__Requirement__
Looking at the data below, how many lines include the word "banking"? Respond with the number only.
── Records for processing
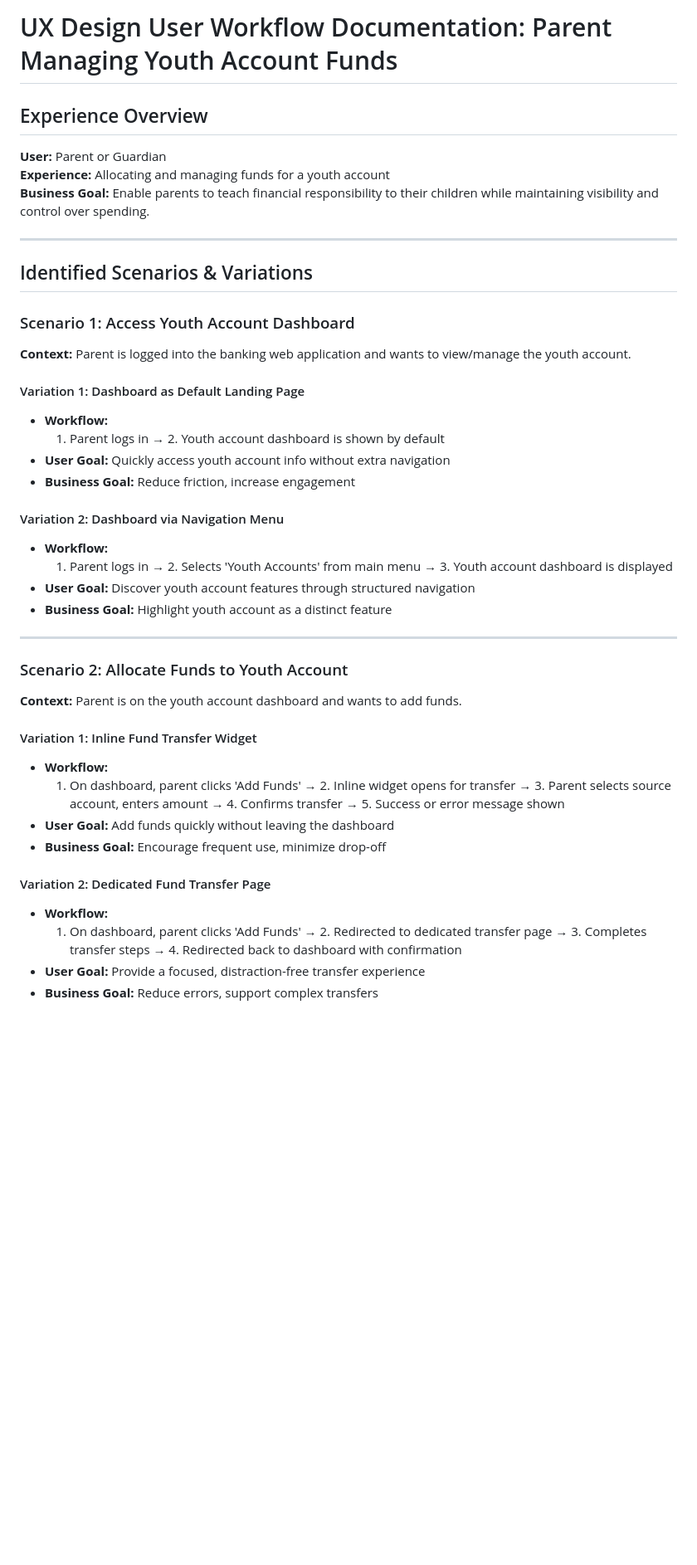
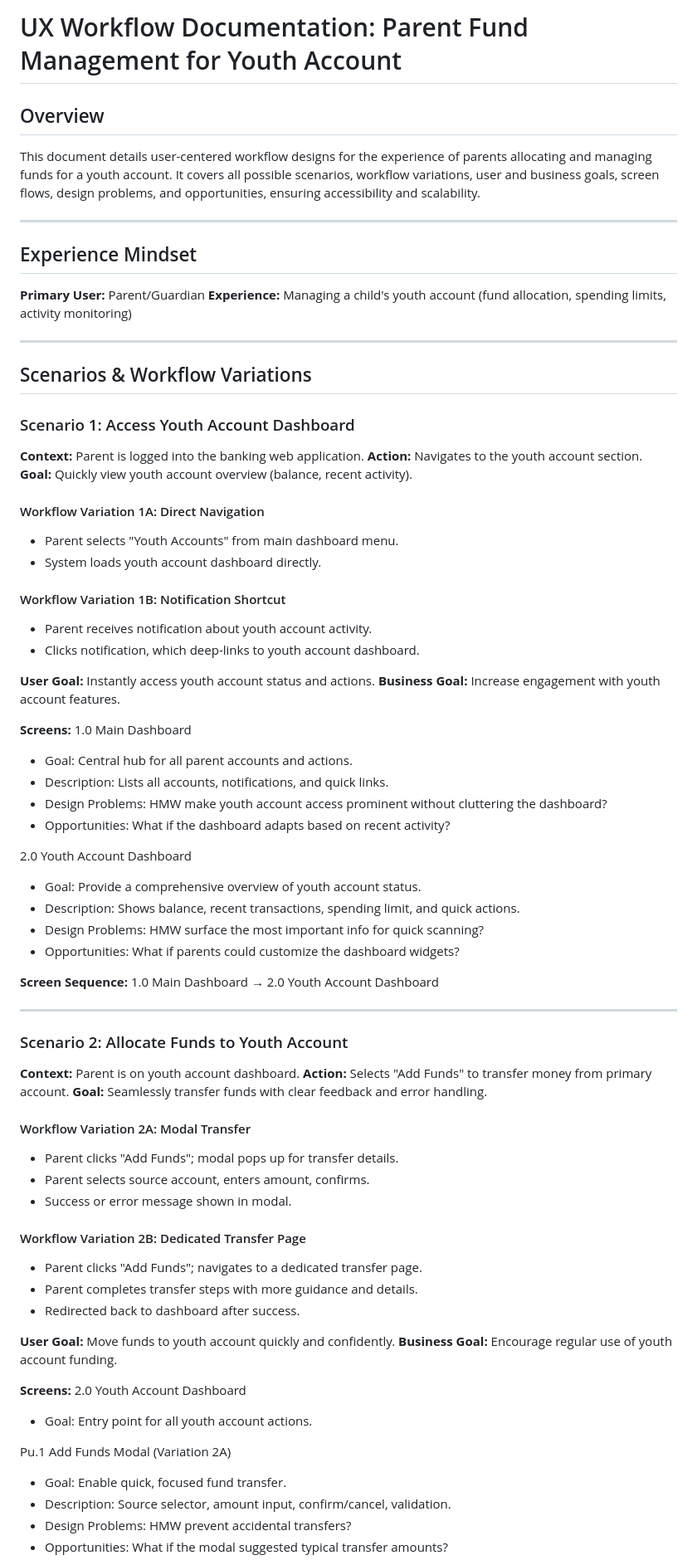
Before and after one commit to ThapaswiASC/test2, a Markdown page: user_workflow_journey.md, the part around one of its changes. Shown at 83% size. Drawn GitHub-style; blank space fills up the shorter version.

```diff
--- a/user_workflow_journey.md
+++ b/user_workflow_journey.md
@@ -1,42 +1,76 @@
-# UX Design User Workflow Documentation: Parent Managing Youth Account Funds
+# UX Workflow Documentation: Parent Fund Management for Youth Account
 
-## Experience Overview
-**User:** Parent or Guardian
-**Experience:** Allocating and managing funds for a youth account
-**Business Goal:** Enable parents to teach financial responsibility to their children while maintaining visibility and control over spending.
+## Overview
+This document details user-centered workflow designs for the experience of parents allocating and managing funds for a youth account. It covers all possible scenarios, workflow variations, user and business goals, screen flows, design problems, and opportunities, ensuring accessibility and scalability.
 
 ---
 
-## Identified Scenarios & Variations
+## Experience Mindset
+**Primary User:** Parent/Guardian
+**Experience:** Managing a child's youth account (fund allocation, spending limits, activity monitoring)
+
+---
+
+## Scenarios & Workflow Variations
 
 ### Scenario 1: Access Youth Account Dashboard
-**Context:** Parent is logged into the banking web application and wants to view/manage the youth account.
+**Context:** Parent is logged into the banking web application.
+**Action:** Navigates to the youth account section.
+**Goal:** Quickly view youth account overview (balance, recent activity).
 
-#### Variation 1: Dashboard as Default Landing Page
-- **Workflow:**
-  1. Parent logs in → 2. Youth account dashboard is shown by default
-- **User Goal:** Quickly access youth account info without extra navigation
-- **Business Goal:** Reduce friction, increase engagement
+#### Workflow Variation 1A: Direct Navigation
+- Parent selects "Youth Accounts" from main dashboard menu.
+- System loads youth account dashboard directly.
 
-#### Variation 2: Dashboard via Navigation Menu
-- **Workflow:**
-  1. Parent logs in → 2. Selects 'Youth Accounts' from main menu → 3. Youth account dashboard is displayed
-- **User Goal:** Discover youth account features through structured navigation
-- **Business Goal:** Highlight youth account as a distinct feature
+#### Workflow Variation 1B: Notification Shortcut
+- Parent receives notification about youth account activity.
+- Clicks notification, which deep-links to youth account dashboard.
+
+**User Goal:** Instantly access youth account status and actions.
+**Business Goal:** Increase engagement with youth account features.
+
+**Screens:**
+1.0 Main Dashboard
+  - Goal: Central hub for all parent accounts and actions.
+  - Description: Lists all accounts, notifications, and quick links.
+  - Design Problems: HMW make youth account access prominent without cluttering the dashboard?
+  - Opportunities: What if the dashboard adapts based on recent activity?
+
+2.0 Youth Account Dashboard
+  - Goal: Provide a comprehensive overview of youth account status.
+  - Description: Shows balance, recent transactions, spending limit, and quick actions.
+  - Design Problems: HMW surface the most important info for quick scanning?
+  - Opportunities: What if parents could customize the dashboard widgets?
+
+**Screen Sequence:** 1.0 Main Dashboard → 2.0 Youth Account Dashboard
 
 ---
 
 ### Scenario 2: Allocate Funds to Youth Account
-**Context:** Parent is on the youth account dashboard and wants to add funds.
+**Context:** Parent is on youth account dashboard.
+**Action:** Selects "Add Funds" to transfer money from primary account.
+**Goal:** Seamlessly transfer funds with clear feedback and error handling.
 
-#### Variation 1: Inline Fund Transfer Widget
-- **Workflow:**
-  1. On dashboard, parent clicks 'Add Funds' → 2. Inline widget opens for transfer → 3. Parent selects source account, enters amount → 4. Confirms transfer → 5. Success or error message shown
-- **User Goal:** Add funds quickly without leaving the dashboard
-- **Business Goal:** Encourage frequent use, minimize drop-off
+#### Workflow Variation 2A: Modal Transfer
+- Parent clicks "Add Funds"; modal pops up for transfer details.
+- Parent selects source account, enters amount, confirms.
+- Success or error message shown in modal.
 
-#### Variation 2: Dedicated Fund Transfer Page
-- **Workflow:**
-  1. On dashboard, parent clicks 'Add Funds' → 2. Redirected to dedicated transfer page → 3. Completes transfer steps → 4. Redirected back to dashboard with confirmation
-- **User Goal:** Provide a focused, distraction-free transfer experience
-- **Business Goal:** Reduce errors, support complex transfers
+#### Workflow Variation 2B: Dedicated Transfer Page
+- Parent clicks "Add Funds"; navigates to a dedicated transfer page.
+- Parent completes transfer steps with more guidance and details.
+- Redirected back to dashboard after success.
+
+**User Goal:** Move funds to youth account quickly and confidently.
+**Business Goal:** Encourage regular use of youth account funding.
+
+**Screens:**
+2.0 Youth Account Dashboard
+  - Goal: Entry point for all youth account actions.
+
+Pu.1 Add Funds Modal (Variation 2A)
+  - Goal: Enable quick, focused fund transfer.
+  - Description: Source selector, amount input, confirm/cancel, validation.
+  - Design Problems: HMW prevent accidental transfers?
+  - Opportunities: What if the modal suggested typical transfer amounts?
+
```
Also changed, not shown: other parts of user_workflow_journey.md (+122 -138 lines).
────
__Answer to this task__
2